One of the things that this season does well is deftly relate how the Queen feels as though she is part of a bygone era. Staunton’s performance paired with the several metaphors of aging and decay throughout the season create a meaningful commentary illustrating the Queen’s feelings of displacement with the current times.
Aside from Staunton, performances that stand out amongst the ensemble cast include West (“The Wire”) as Prince Charles and Elizabeth Debicki (“Tenet”) as Princess Diana who both play large roles in this season. With the disintegration of Charles and Diana’s marriage being a central part of the season, West and Debicki have copious amounts of screen time and shine in their roles as older versions of the pair. They masterfully capture the couple’s disillusionment with their relationship, and the resentment they feel toward each other and the royal “establishment.”
Charles and Diana’s imminent divorce is a key part of this season. However, the true turmoil of season five is between Charles and his mother, Queen Elizabeth II. In its essence, this season is about a turning point for the royal family, a point at which England’s movement toward a modern age forces them to reevaluate their positions. Queen Elizabeth II is suddenly at odds with Prince Charles, whose support for change within the monarchy and the country is antithetical to her own support for the ways of the past. Rather than focus on the external conflicts that past seasons of “The Crown” have touched on, such as the Suez Crisis or the John F. Kennedy assassination, this season highlights the growing divides within the House of Windsor and how, as Jonny Lee Miller’s Prime Minister John Major puts it, “it feels it’s all about to erupt.”
Perhaps why this season feels slightly lackluster to some is because it spends so much time leading up to that eruption. It feels prolonged as this season has a slightly slower pace. “The Crown” hasn’t shied away from controversy in the past, and the time period this new season covers has been known as one of the most mediatized and tumultuous periods for the monarchy: the 1992 Windsor Castle fire, Princess Diana’s iconic revenge dress and the dreaded “Tampongate.” Understandably, expectations for this season and its coverage of these events have been high.
However, despite being a drama series, many involved with production have stated that showrunner Peter Morgan attempts to be sensitive and respectful in his portrayals of the royal family — even if the royal family may not agree with the sentiment.

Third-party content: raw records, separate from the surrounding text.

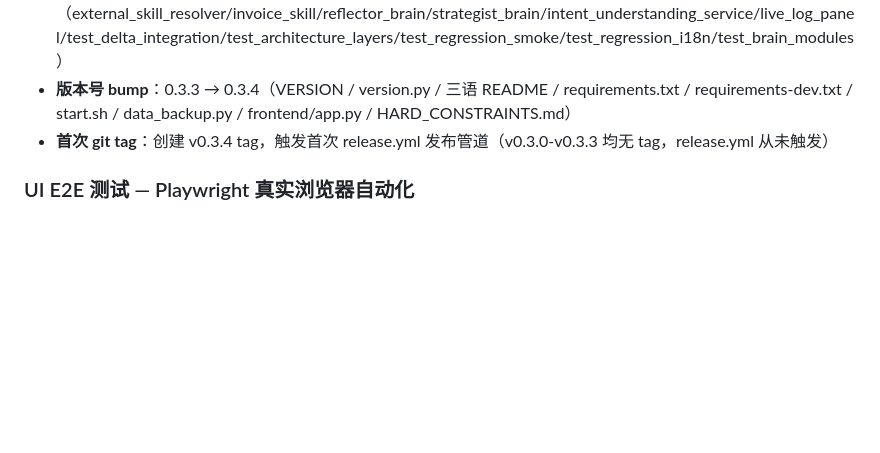
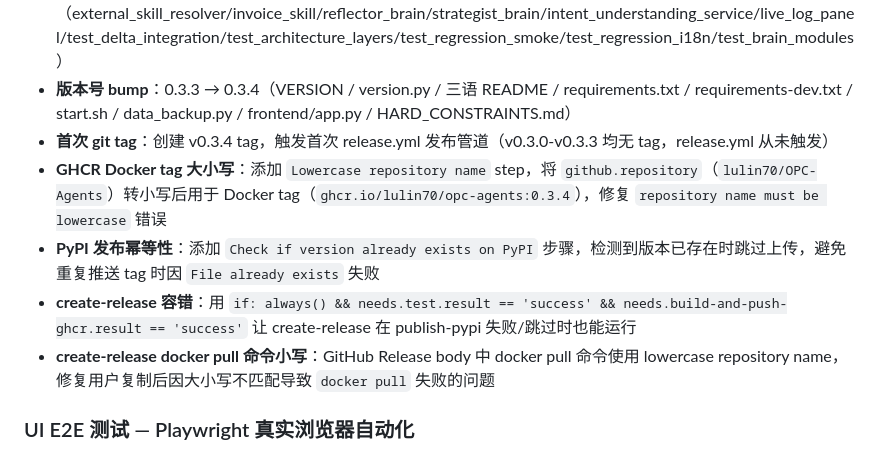
Before and after one commit to lulin70/OPC-Agents, a Markdown page: CHANGELOG.md, the part around the change. Rendered like a GitHub page; blank space fills up the shorter version.

```diff
--- a/CHANGELOG.md
+++ b/CHANGELOG.md
@@ -52,6 +52,10 @@ All notable changes to OPC-Agents will be documented in this file.
 - **Black 格式化**：11 个 pre-existing 违规文件修复（external_skill_resolver/invoice_skill/reflector_brain/strategist_brain/intent_understanding_service/live_log_panel/test_delta_integration/test_architecture_layers/test_regression_smoke/test_regression_i18n/test_brain_modules）
 - **版本号 bump**：0.3.3 → 0.3.4（VERSION / version.py / 三语 README / requirements.txt / requirements-dev.txt / start.sh / data_backup.py / frontend/app.py / HARD_CONSTRAINTS.md）
 - **首次 git tag**：创建 v0.3.4 tag，触发首次 release.yml 发布管道（v0.3.0-v0.3.3 均无 tag，release.yml 从未触发）
+- **GHCR Docker tag 大小写**：添加 `Lowercase repository name` step，将 `github.repository`（`lulin70/OPC-Agents`）转小写后用于 Docker tag（`ghcr.io/lulin70/opc-agents:0.3.4`），修复 `repository name must be lowercase` 错误
+- **PyPI 发布幂等性**：添加 `Check if version already exists on PyPI` 步骤，检测到版本已存在时跳过上传，避免重复推送 tag 时因 `File already exists` 失败
+- **create-release 容错**：用 `if: always() && needs.test.result == 'success' && needs.build-and-push-ghcr.result == 'success'` 让 create-release 在 publish-pypi 失败/跳过时也能运行
+- **create-release docker pull 命令小写**：GitHub Release body 中 docker pull 命令使用 lowercase repository name，修复用户复制后因大小写不匹配导致 `docker pull` 失败的问题
 
 ### UI E2E 测试 — Playwright 真实浏览器自动化
 
```
Also changed, not shown: docs/PROJECT_STATUS.md (+2 -2 lines).
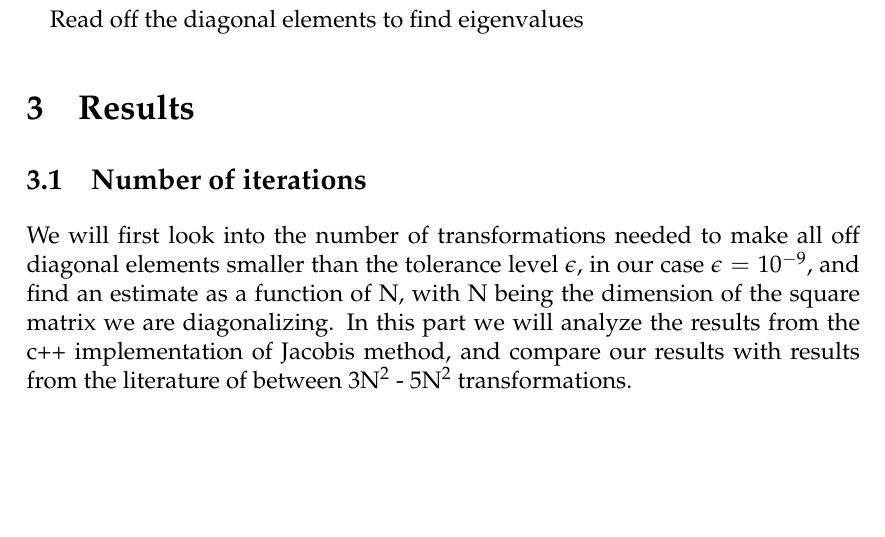
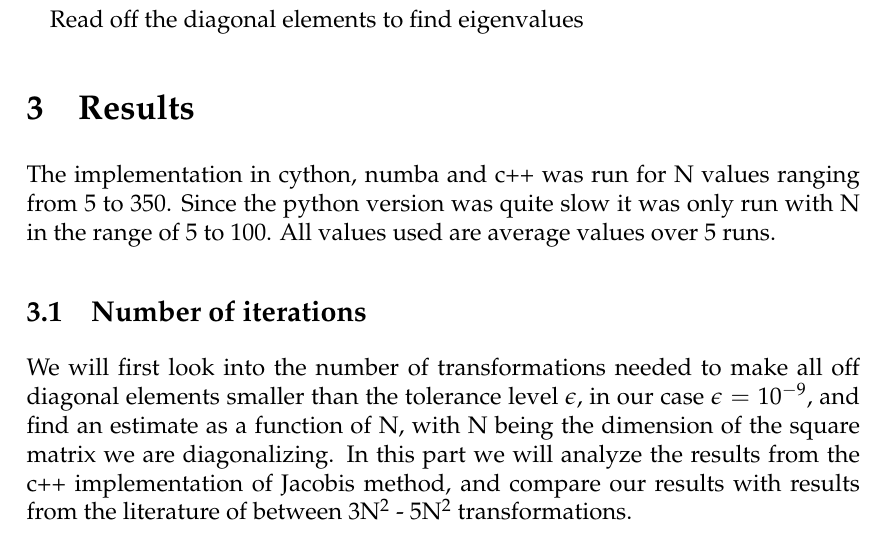
Before and after one commit to ejgal/FYS4150, a LaTeX document (Project2/latex/main.tex, which reads Project2/latex/results.tex): part of page 6 of 12, cut so that both start at the same text, the shorter picture padded with empty space. Compiled offline with pdfLaTeX.

```diff
--- a/Project2/latex/results.tex
+++ b/Project2/latex/results.tex
@@ -1,4 +1,8 @@
 \section{Results}
+
+The implementation in cython, numba and c++ was run for N values ranging from 5
+to 350. Since the python version was quite slow it was only run with N in the
+range of 5 to 100. All values used are average values over 5 runs.
 
 
 \subsection{Number of iterations}
```
Also changed, not shown: Project2/latex/methods.tex (line endings or trailing spaces).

Even though he’s faced criticism in the past for his depictions of the royal family, Morgan has maintained that he has respect and affection for the crown. This season may feel slightly different due to viewers expecting something more melodramatic than what Morgan’s style of writing delivers.

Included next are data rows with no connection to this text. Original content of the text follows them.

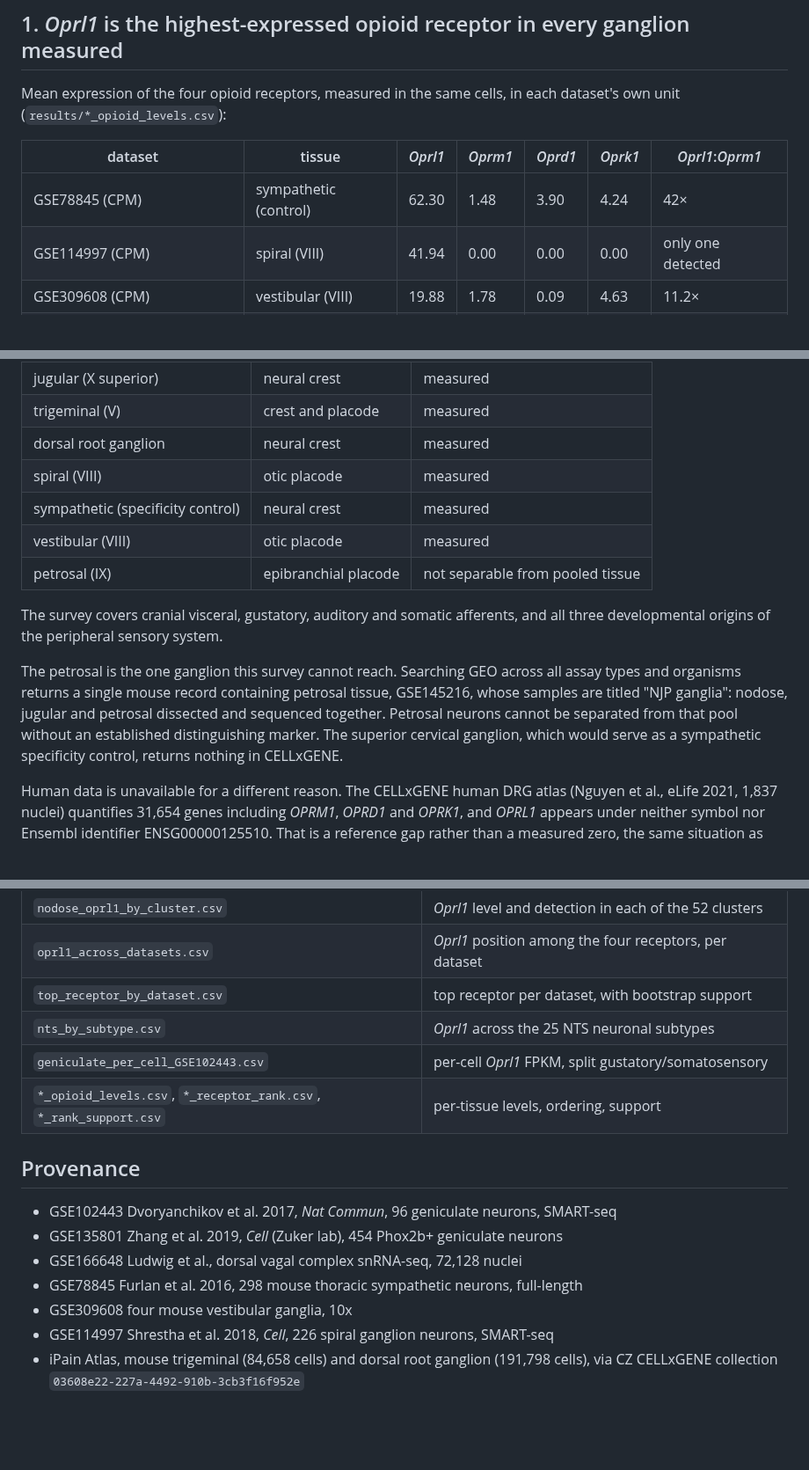
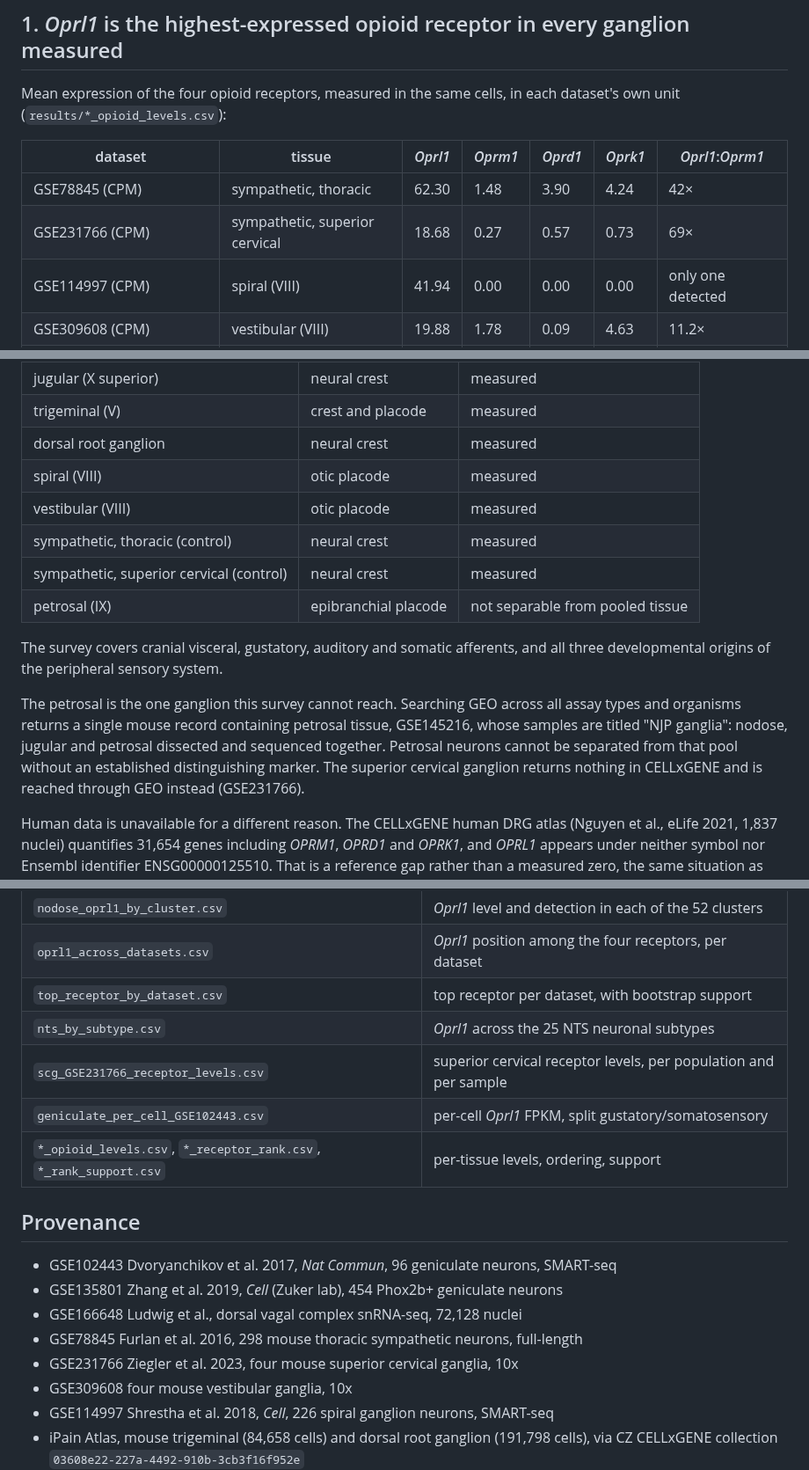
Before and after one commit to AlexanderJais/Oprl1-Peripheral-Atlas, a Markdown page: README.md, 3 parts joined by grey strips. Shown at 88% size. Drawn GitHub-style; blank space fills up the shorter version.

```diff
--- a/README.md
+++ b/README.md
@@ -35,7 +35,8 @@ unit (`results/*_opioid_levels.csv`):
 
 | dataset | tissue | *Oprl1* | *Oprm1* | *Oprd1* | *Oprk1* | *Oprl1*:*Oprm1* |
 |---|---|---|---|---|---|---|
-| GSE78845 (CPM) | sympathetic (control) | 62.30 | 1.48 | 3.90 | 4.24 | 42× |
+| GSE78845 (CPM) | sympathetic, thoracic | 62.30 | 1.48 | 3.90 | 4.24 | 42× |
+| GSE231766 (CPM) | sympathetic, superior cervical | 18.68 | 0.27 | 0.57 | 0.73 | 69× |
 | GSE114997 (CPM) | spiral (VIII) | 41.94 | 0.00 | 0.00 | 0.00 | only one detected |
 | GSE309608 (CPM) | vestibular (VIII) | 19.88 | 1.78 | 0.09 | 4.63 | 11.2× |
 | GSE102443 (FPKM) | geniculate | 5.73 | 0.18 | 0.31 | 0.83 | 31× |
@@ -152,8 +171,9 @@ preparations retain unspliced pre-mRNA and *Oprm1* spans 250 kb against *Oprl1*'
 | trigeminal (V) | crest and placode | measured |
 | dorsal root ganglion | neural crest | measured |
 | spiral (VIII) | otic placode | measured |
-| sympathetic (specificity control) | neural crest | measured |
 | vestibular (VIII) | otic placode | measured |
+| sympathetic, thoracic (control) | neural crest | measured |
+| sympathetic, superior cervical (control) | neural crest | measured |
 | petrosal (IX) | epibranchial placode | not separable from pooled tissue |
 
 The survey covers cranial visceral, gustatory, auditory and somatic afferents, and all three
@@ -163,8 +183,8 @@ The petrosal is the one ganglion this survey cannot reach. Searching GEO across
 and organisms returns a single mouse record containing petrosal tissue, GSE145216, whose samples
 are titled "NJP ganglia": nodose, jugular and petrosal dissected and sequenced together. Petrosal
 neurons cannot be separated from that pool without an established distinguishing marker. The
-superior cervical ganglion, which would serve as a sympathetic specificity control, returns
-nothing in CELLxGENE.
+superior cervical ganglion returns nothing in CELLxGENE and is reached through GEO instead
+(GSE231766).
 
 Human data is unavailable for a different reason. The CELLxGENE human DRG atlas (Nguyen et al.,
 eLife 2021, 1,837 nuclei) quantifies 31,654 genes including *OPRM1*, *OPRD1* and *OPRK1*, and
@@ -493,6 +514,7 @@ python3 -m pytest tests -q                   # 33 unit tests
 | `oprl1_across_datasets.csv` | *Oprl1* position among the four receptors, per dataset |
 | `top_receptor_by_dataset.csv` | top receptor per dataset, with bootstrap support |
 | `nts_by_subtype.csv` | *Oprl1* across the 25 NTS neuronal subtypes |
+| `scg_GSE231766_receptor_levels.csv` | superior cervical receptor levels, per population and per sample |
 | `geniculate_per_cell_GSE102443.csv` | per-cell *Oprl1* FPKM, split gustatory/somatosensory |
 | `*_opioid_levels.csv`, `*_receptor_rank.csv`, `*_rank_support.csv` | per-tissue levels, ordering, support |
 
@@ -502,6 +524,7 @@ python3 -m pytest tests -q                   # 33 unit tests
 - GSE135801 Zhang et al. 2019, *Cell* (Zuker lab), 454 Phox2b+ geniculate neurons
 - GSE166648 Ludwig et al., dorsal vagal complex snRNA-seq, 72,128 nuclei
 - GSE78845 Furlan et al. 2016, 298 mouse thoracic sympathetic neurons, full-length
+- GSE231766 Ziegler et al. 2023, four mouse superior cervical ganglia, 10x
 - GSE309608 four mouse vestibular ganglia, 10x
 - GSE114997 Shrestha et al. 2018, *Cell*, 226 spiral ganglion neurons, SMART-seq
 - iPain Atlas, mouse trigeminal (84,658 cells) and dorsal root ganglion (191,798 cells), via CZ
```
Also changed, not shown: other parts of README.md (+29 -10 lines), results/EXTERNAL_GANGLIA_NOTES.md (+49 -3 lines), figures/figure1_oprl1_across_ganglia.png, 8 other files.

Although Morgan’s writing may not provide viewers with histrionic coverage of this low point in the royal family’s lives, this season is still intense and immerses the viewers in the high stakes that the characters find themselves in as they grapple with their roles and place in the modern world. All in all, this season is still an enjoyable view strengthened by incredible performances and stellar writing.